"Such a nasty woman," Trump retorted.
Earlier in the debate, Trump said, "no one respects women more than I do," a claim he often makes.
Sexual Misconduct Returns
Trump denied at the debate that he engaged in any sexual misconduct, after nine women have accused him of doing so in the last 10 days.
"I didn't even apologize to my wife who is sitting right here because I didn't do anything," he said.
He said he believed that Clinton's campaign had gotten the women to step forward together at a politically opportune time.
Clinton said his response to the allegations was to mock the appearance of his accusers, saying they were not attractive enough or not his first choice.
"Donald thinks belittling women makes him bigger," she said.
Trump pivoted to a charge that Clinton had illegally destroyed emails on her private server.
Clinton, for her part, avoided a question about whether what her husband had done was worse.
'We Need a Wall'
Trump promoted one of his biggest selling points: building a wall on the U.S.-Mexico border, which he has said Mexico would pay for. Drugs are flowing across the border, he argued, and he said he would stop it by sending drug dealers back.

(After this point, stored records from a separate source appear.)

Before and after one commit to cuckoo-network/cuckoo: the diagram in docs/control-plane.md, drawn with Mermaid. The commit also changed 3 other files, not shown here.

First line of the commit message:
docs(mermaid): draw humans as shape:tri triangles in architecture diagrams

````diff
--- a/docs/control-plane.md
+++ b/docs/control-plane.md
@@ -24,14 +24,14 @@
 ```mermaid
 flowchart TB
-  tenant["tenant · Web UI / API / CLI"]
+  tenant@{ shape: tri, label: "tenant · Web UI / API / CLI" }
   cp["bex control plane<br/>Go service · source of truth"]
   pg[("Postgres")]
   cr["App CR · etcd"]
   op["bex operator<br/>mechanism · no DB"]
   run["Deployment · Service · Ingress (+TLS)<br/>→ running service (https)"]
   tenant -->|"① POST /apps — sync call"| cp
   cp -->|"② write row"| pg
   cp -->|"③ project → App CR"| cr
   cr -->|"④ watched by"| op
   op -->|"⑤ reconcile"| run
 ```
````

"We have some bad hombres here," Trump said.
Clinton responded that when Trump met with the Mexican president, Enrique Pena Nieto, he failed to raise the issue at all.

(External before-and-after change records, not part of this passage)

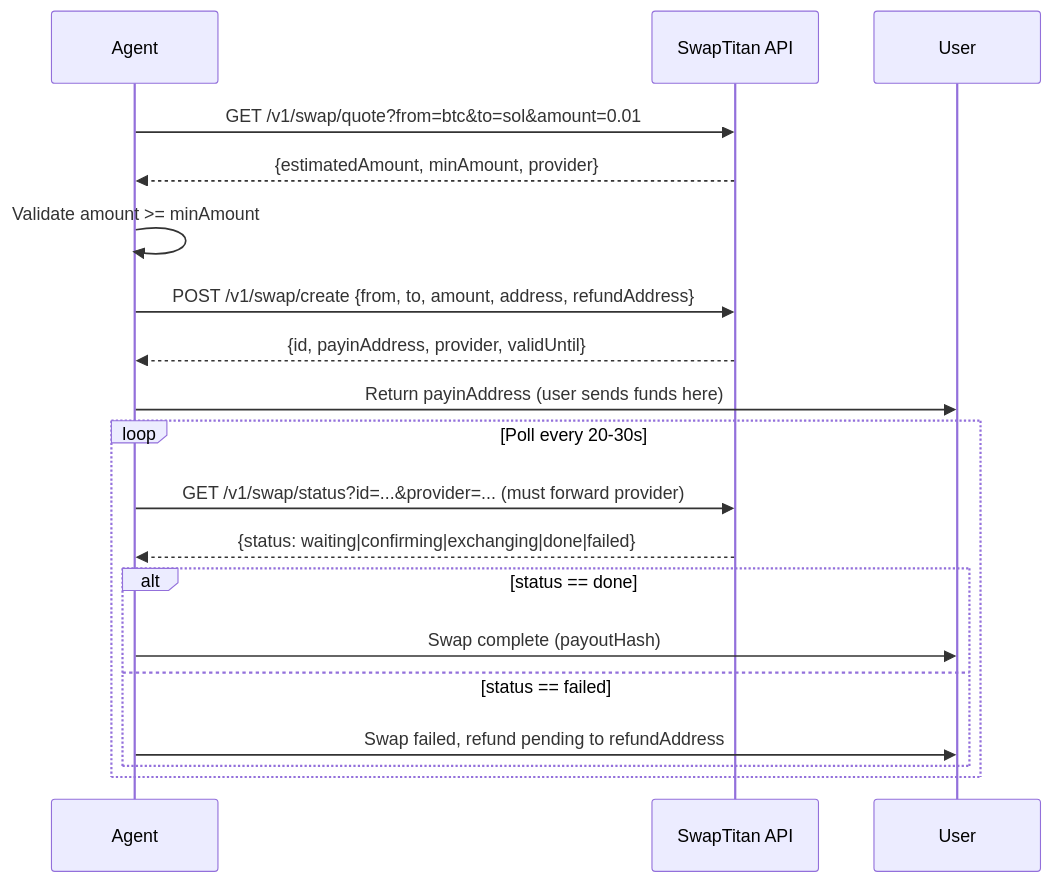
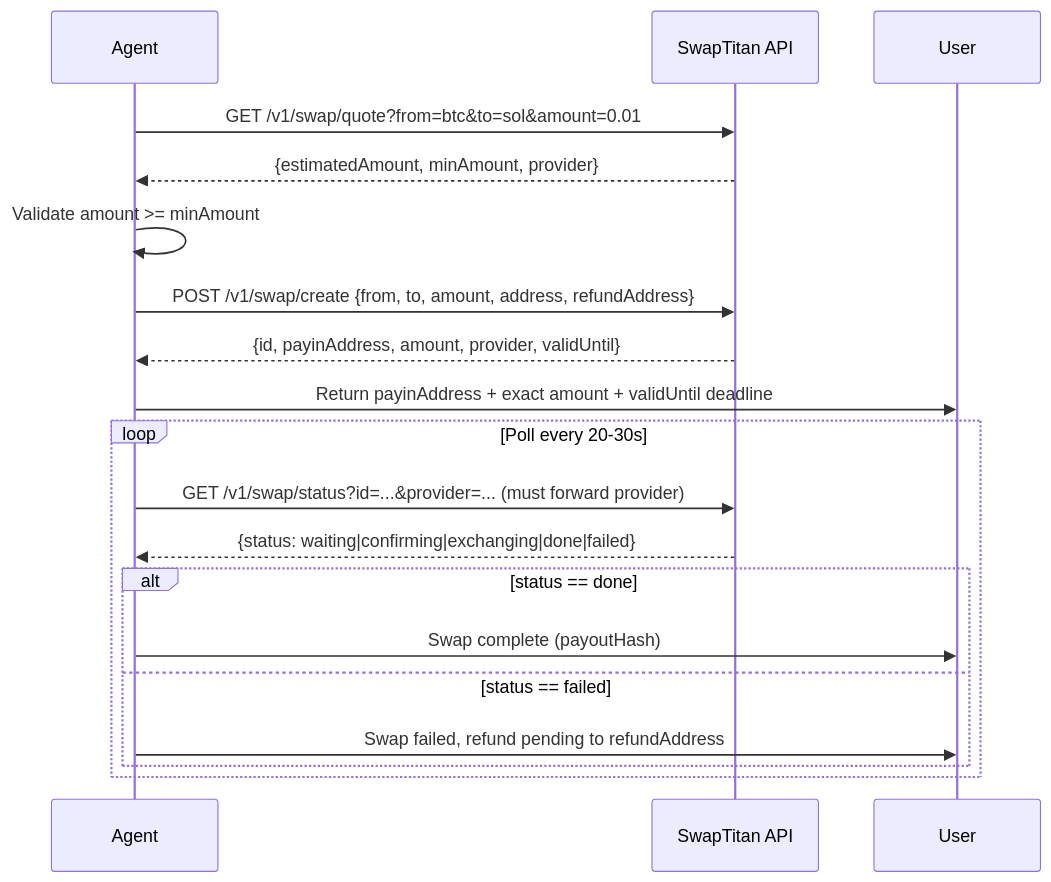
Before and after one commit to polsolbridge/pay-skills: the diagram in providers/swaptitan/swap/PAY.md, drawn with Mermaid. The commit also changed other lines of this file, not shown here.

Commit message:
Fix: document amount+validUntil from create response in agent flow

````diff
--- a/providers/swaptitan/swap/PAY.md
+++ b/providers/swaptitan/swap/PAY.md
@@ -47,26 +47,26 @@
 ```mermaid
 sequenceDiagram
     participant Agent
     participant SwapTitan as SwapTitan API
     participant User
 
     Agent->>SwapTitan: GET /v1/swap/quote?from=btc&to=sol&amount=0.01
     SwapTitan-->>Agent: {estimatedAmount, minAmount, provider}
 
     Agent->>Agent: Validate amount >= minAmount
 
     Agent->>SwapTitan: POST /v1/swap/create {from, to, amount, address, refundAddress}
-    SwapTitan-->>Agent: {id, payinAddress, provider, validUntil}
+    SwapTitan-->>Agent: {id, payinAddress, amount, provider, validUntil}
 
-    Agent->>User: Return payinAddress (user sends funds here)
+    Agent->>User: Return payinAddress + exact amount + validUntil deadline
 
     loop Poll every 20-30s
         Agent->>SwapTitan: GET /v1/swap/status?id=...&provider=... (must forward provider)
         SwapTitan-->>Agent: {status: waiting|confirming|exchanging|done|failed}
         alt status == done
             Agent->>User: Swap complete (payoutHash)
         else status == failed
             Agent->>User: Swap failed, refund pending to refundAddress
         end
     end
 ```
````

"He choked," she said.
Wallace asked Clinton about a speech that she had made to a Brazilian bank in which she dreamed of open borders — to which Clinton responded that she was talking about energy and an electric grid.

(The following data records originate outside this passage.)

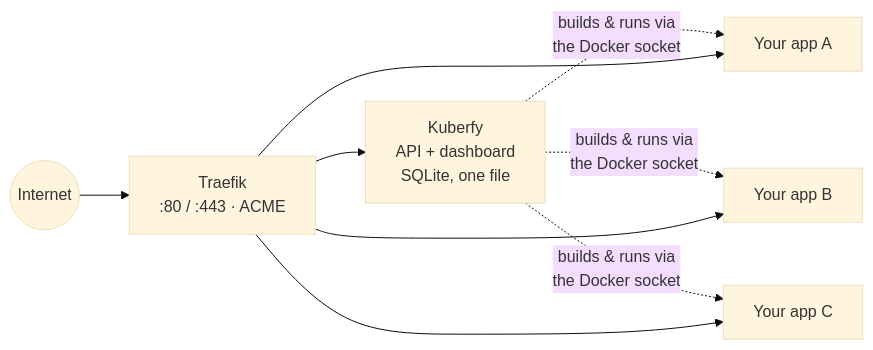
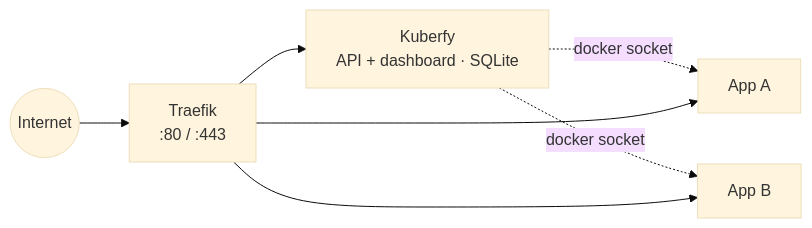
Before and after one commit to JoelVeloz/kuberfy: the diagram in README.md, drawn with Mermaid (base theme). The commit also changed other lines of this file, not shown here.

````diff
--- a/README.md
+++ b/README.md
@@ -121,11 +53,9 @@
 ```mermaid
 flowchart LR
-    U(("Internet")) --> T["Traefik\n:80 / :443 · ACME"]
-    T --> K["Kuberfy\nAPI + dashboard\nSQLite, one file"]
-    K -. builds & runs via\nthe Docker socket .-> A["Your app A"]
-    K -. builds & runs via\nthe Docker socket .-> B["Your app B"]
-    K -. builds & runs via\nthe Docker socket .-> C["Your app C"]
+    U(("Internet")) --> T["Traefik\n:80 / :443"]
+    T --> K["Kuberfy\nAPI + dashboard · SQLite"]
+    K -. docker socket .-> A["App A"]
+    K -. docker socket .-> B["App B"]
     T --> A
     T --> B
-    T --> C
 ```
````
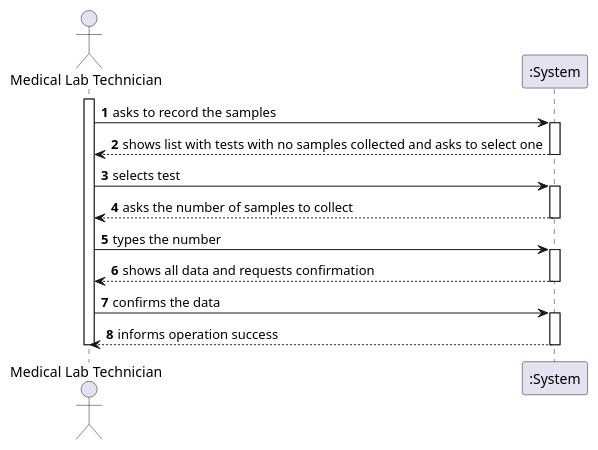
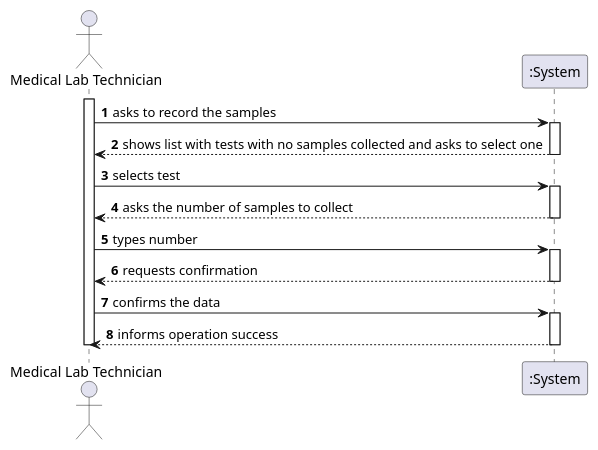
The diagram in docs/SprintC/US_5/US5_SSD.puml (ana-albergaria/LAPR2-ISEP), drawn with PlantUML before and after one commit. The commit also changed 4 other files, not shown here.

Commit message:
US5 Finishing SD Diagram

```diff
--- a/docs/SprintC/US_5/US5_SSD.puml
+++ b/docs/SprintC/US_5/US5_SSD.puml
@@ -1,32 +1,32 @@
 @startuml
 
 autonumber
 actor "Medical Lab Technician" as MLT
 
 activate MLT
 MLT -> ":System" : asks to record the samples
 /'Here below'/
 activate ":System"
 ":System" --> MLT : shows list with tests with no samples collected and asks to select one
 deactivate ":System"
 
 MLT -> ":System" : selects test
 activate ":System"
 
 ":System" --> MLT : asks the number of samples to collect
 deactivate ":System"
 
-MLT -> ":System" : types the number
+MLT -> ":System" : types number
 activate ":System"
 
-":System" --> MLT : shows all data and requests confirmation
+":System" --> MLT : requests confirmation
 deactivate ":System"
 
 MLT -> ":System" : confirms the data
 activate ":System"
 ":System" --> MLT : informs operation success
 deactivate ":System"
 
 deactivate MLT
 
 @enduml
```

In a tit for tat, Trump taunted Clinton with wanting a wall but failing to get one built because, he said, she never got anything done.
Clinton argued that she voted for a border security plan that called for wall in some places and then accused Trump of using undocumented labor to build Trump Tower. Anyone who complained was threatened with deportation, she said.
Who's Putin's Puppet?
When the hacking of Clinton's emails came up at the debate, the conversation quickly pivoted to the leader of Russia, and Trump and Clinton debated who Vladimir Putin really wants as president.
Trump repeated a frequent refrain from his stump speeches: "Wouldn't it be nice if we got along with Russia?" Then he said that Putin "has no respect for [Clinton], he has no respect for our president."
Clinton countered that Russia and the U.S. would get along with Trump as president "because he'd rather have a puppet as president."
"You're the puppet," Trump parried.
The candidates talked over one another, before Wallace interjected to ask if Trump would condemn Russia if they did hack a Clinton campaign email, as the Obama administration has said.
"Of course I condemn. I don't know Putin," Trump replied, then continued, "Putin has outsmarted her or Obama at every single step of the way."
The debate began on a less than cordial note. As they did at the second debate, the candidates stepped behind their lecterns without a handshake.
It ended the same way. Clinton stepped forward to shake Wallace's hand, then straight into the crowd. Meanwhile, Trump waited behind his lectern.
New Contentious Guests
Trump again invited some uncomfortable guests for the Clinton side, among them Leslie Millwee, a former Arkansas television reporter who has come forward to accuse Bill Clinton of sexually assaulting her while he was the state’s governor in 1980. An interview with Millwee was published on the right-wing website Breitbart on Wednesday. At Sunday's debate, Trump showcased three other women who have accused Clinton of sexual misconduct: Paula Jones, Kathleen Willey and Juanita Broaddrick.
Other guests invited by Trump to attend the Wednesday debate in Las Vegas: former vice-presidential candidate Sarah Palin and Patricia Smith, the mother of an American killed in Benghazi, Libya, during the 2012 attacks on a U.S. diplomatic compound. Smith, who spoke at the Republican National Convention in Cleveland, has said she holds Clinton accountable for "murdering" her son Sean.
The potential embarrassment for the Clintons reportedly prompted organizers to change the way the families would enter the debate hall so as to avoid any awkward handshakes.